The secret then, is to bring this state of mind with me down to the place where I write. To drink my coffee and sit back in my big, soft chair and continue the controlled dream of writing fiction.

Sunday, June 2, 2013

June 2nd, 2013, and the Writer is Getting Along Just Fine

All at sea: Sailing as a Metaphor for the Writing Life

We live, of course, with curve balls, sinkers, sliders, and high inside fast balls coming at us, unannounced. But that's just the baseball metaphor for life. As a writer, a husband, a father, grandfather, and a sibling, I prefer the life-as-a-voyage, cruising sailor metaphor. To wit, here I am, last month, all at sea, and happy about it, holding a freshly caught mahi in two hands and sitting behind an equally fresh bunch of bananas. (Yeah, I know; I used this photo in the previous post, but it is just too cool.)

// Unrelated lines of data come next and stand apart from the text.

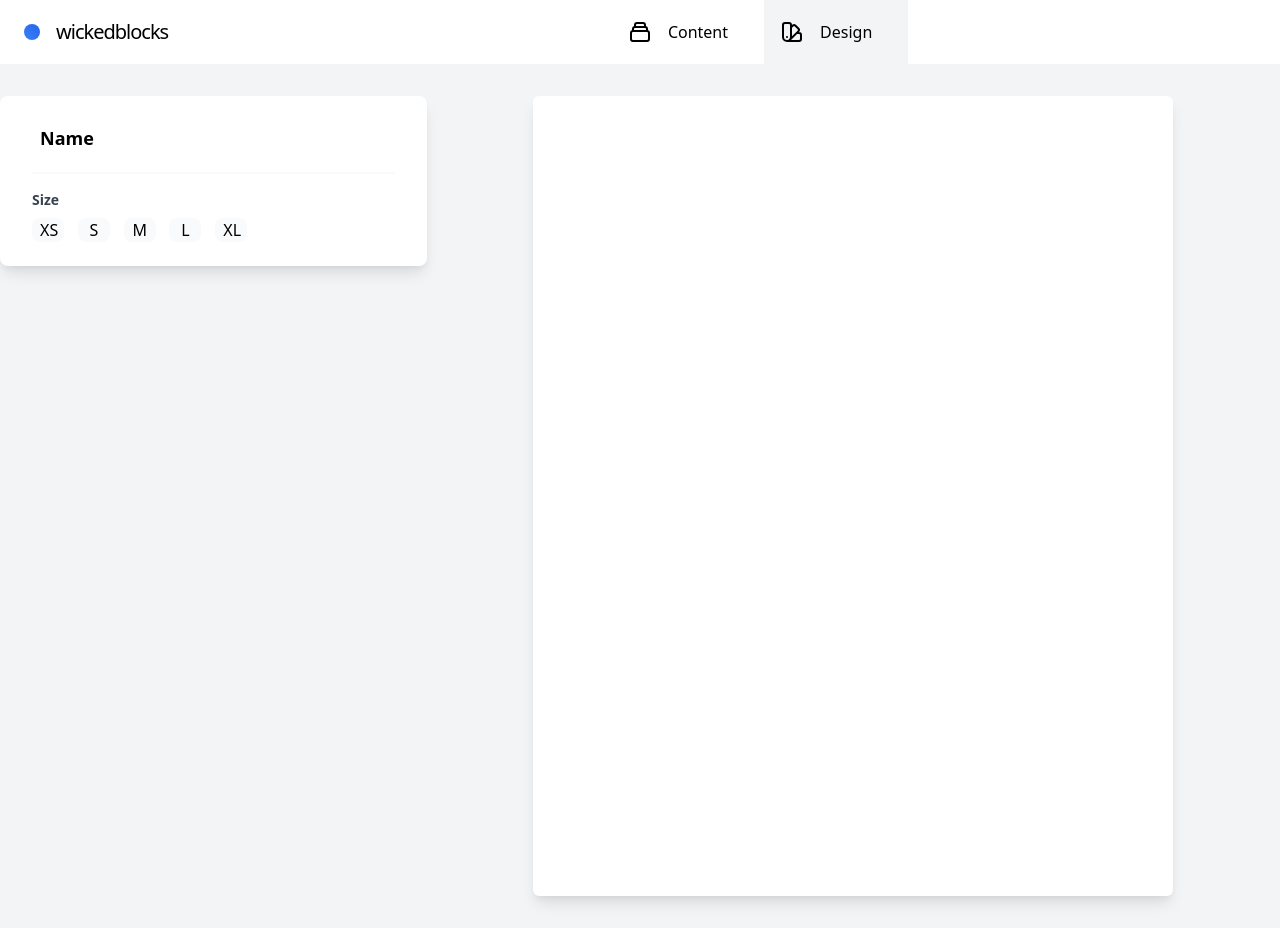
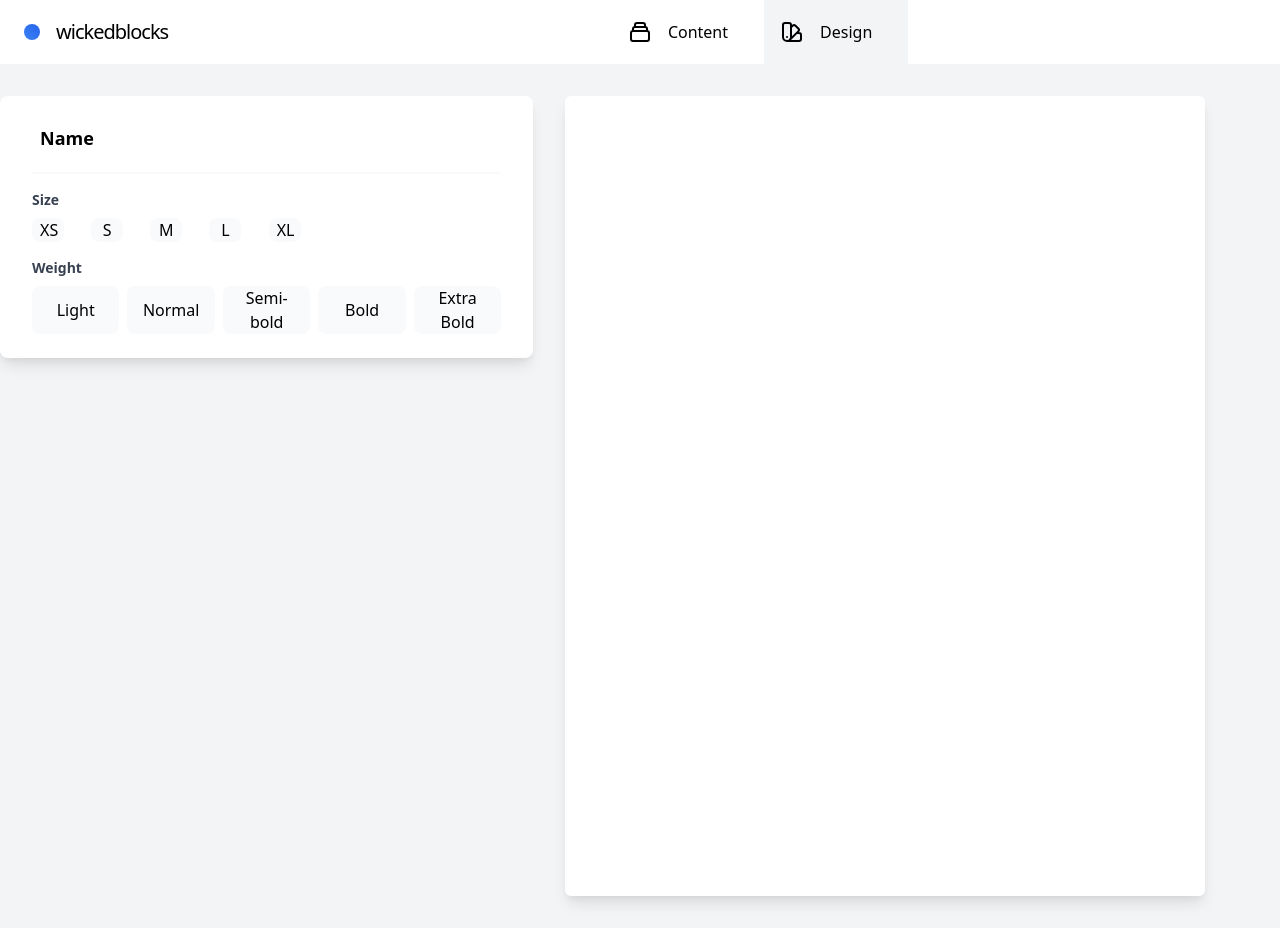
Before and after one commit to benlittlenz/resume-builder, a React (Create React App) app: page / in a window 1280 px wide. Both pictures are taken after a click on the item "Design". Built offline with nearby package versions, Linux system fonts and the light colour scheme.

Commit message:
updating and storing name font weight in store

```diff
--- a/src/components/Builder.tsx
+++ b/src/components/Builder.tsx
@@ -18,7 +18,7 @@ export function Builder() {
     <div>
       <Navbar setShowDesign={setShowDesign} showDesign={showDesign} />
       <div className="flex items-center bg-gray-100">
-        <div className="h-screen w-4/12">
+        <div className="h-screen w-5/12">
           {!showDesign && (
             <>
               <PersonalDetails />
@@ -34,7 +34,7 @@ export function Builder() {
             <DesignName />
           )}
         </div>
-        <div className="h-screen w-6/12 bg-white shadow-lg rounded-md mx-8 my-8 mx-auto">
+        <div className="h-screen w-6/12 bg-white shadow-lg rounded-md mx-8 my-8 ">
           <Name name={details.fullname} />
           <Contact details={details} />
         </div>
--- a/src/components/Design/Name.tsx
+++ b/src/components/Design/Name.tsx
@@ -1,6 +1,6 @@
 import React, { useState, useEffect } from 'react';
 import { useAppDispatch } from '../../app/hooks';
-import { changeFontSize } from '../../features/DetailsSlice';
+import { changeFontSize, changeFontWeight } from '../../features/DetailsSlice';
 
 export function DesignName() {
   const [fontSize, setFontSize] = useState('XL')
@@ -10,10 +10,13 @@ export function DesignName() {
 
   useEffect(() => {
     dispatch(changeFontSize(fontSize))
-  }, [fontSize]);
+    dispatch(changeFontWeight(fontWeight))
+  }, [fontSize, fontWeight]);
+
+  const sizeOptions = ['xs', 'sm', 'md', 'lg', 'xl']
 
   return (
-    <div className="flex flex-col bg-white px-8 py-6 max-w-md rounded-lg shadow-lg">
+    <div className="flex flex-col bg-white px-8 py-6 max-w-2xl rounded-lg shadow-lg">
       <div className="flex justify-between items-center">
         <h2 className="text-lg font-bold px-2 py-1">Name</h2>
       </div>
@@ -43,6 +46,31 @@ export function DesignName() {
           >XL</button>
         </div>
       </div>
+      <div className="mt-4">
+        <h4 className="text-gray-700 font-semibold text-sm">Weight</h4>
+        <div className="grid grid-cols-5 gap-2 mt-2">
+          <button
+            className="w-18 text-center px-2 bg-gray-50 hover:bg-gray-100 rounded-lg cursor-pointer"
+            onClick={() => setFontWeight('normal')}
+          >Light</button>
+          <button
+            className="w-full text-center px-2 bg-gray-50 hover:bg-gray-100 rounded-lg cursor-pointer"
+            onClick={() => setFontWeight('medium')}
+          >Normal</button>
+          <button
+            className="w-full text-center px-2 bg-gray-50 hover:bg-gray-100 rounded-lg cursor-pointer"
+            onClick={() => setFontWeight('semibold')}
+          >Semi-bold</button>
+          <button
+            className="text-center px-2 bg-gray-50 hover:bg-gray-100 rounded-lg cursor-pointer"
+            onClick={() => setFontWeight('bold')}
+          >Bold</button>
+          <button
+            className="text-center px-2 bg-gray-50 hover:bg-gray-100 rounded-lg cursor-pointer"
+            onClick={() => setFontWeight('extrabold')}
+          >Extra Bold</button>
+        </div>
+      </div>
     </div>
   )
 }
--- a/src/components/PersonsalDetails/Output/Name.tsx
+++ b/src/components/PersonsalDetails/Output/Name.tsx
@@ -3,10 +3,11 @@ import { useAppSelector } from '../../../app/hooks';
 
 export function Name({name}: any) {
   const {
-    nameSize
+    nameSize,
+    nameWeight
   } = useAppSelector((state) => state.detailsForm)
 
   return (
-    <h1 className={`title-font text-${nameSize} text-center pt-4 mb-4 font-medium text-gray-900`}>{name}</h1>
+    <h1 className={`title-font text-${nameSize} text-center pt-4 mb-4 font-${nameWeight} text-gray-900`}>{name}</h1>
   )
 }
--- a/src/features/DetailsSlice.tsx
+++ b/src/features/DetailsSlice.tsx
@@ -10,6 +10,7 @@ interface DetailsState {
   postcode?:any
   country?:any
   nameSize?: any
+  nameWeight?: any
 }
 
 const initialState: DetailsState = {}
@@ -28,13 +29,15 @@ export const detailSlice = createSlice({
     changeFontSize: (state, action) => {
       const font = action.payload;
       state.nameSize = font;
-      // console.log('state: ', state)
-      // console.log('action: ', action)
+    },
+    changeFontWeight: (state, action) => {
+      const weight = action.payload;
+      state.nameWeight = weight;
     }
   },
 })
 
-export const { formSubmitted, changeFontSize } = detailSlice.actions
+export const { formSubmitted, changeFontSize, changeFontWeight } = detailSlice.actions
 export const selectDetails = (state: RootState) => state
 
 export default detailSlice.reducer
```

The fish we had just caught off the stern rail, the bananas were a last-minute gift of a friend who was seeing us off on our voyage. Both were pleasant surprises, and both were consumed in good time and both made the 1,250-mile voyage from Guam to the Philippines all the more memorable.

You really can't beat ocean voyaging as a metaphor for serendipitous happenings that make life, at least momentarily, wonderful. Then comes all the other parts of the metaphor, if you extend it out, as we must: the squalls, the rain, the long, cold night watches, and the accompanying sudden jolts of fear, etc. etc.

Now, back on the East Coast and land-bound on this, a particularly fine late-spring morning (let me describe it, briefly--a quiet country setting, cloudless blue sky, green grass and leafy trees all around glowing in the soft morning sun, the air a marvelous 70 degrees, carries a small breeze and bird chirps, and then, my wife, sleepy-eyed and soft, comes into the kitchen in her wonderful pink-striped pajamas.....), I take the dog and the cat for a morning walk across the field to the wood line and back and then I feel like reading a short story and some poetry on the Prague Revue and posting something to this blog.

It's times like this--the calm-seas, mahi-banana times--that, if we're smart, we wallow in and, through the magic of mindfulness, extend for as long as possible.

(Brothers of the Fire Star, my novel about two boys, WWII, and the secrets of the ancient Pacific navigators, has been selected as finalist in the 2012 Book of the Year awards. I will be in Chicago on June 28 for the announcement of the winners. You can also see more of my "creative non-fiction" on the Prague Revue: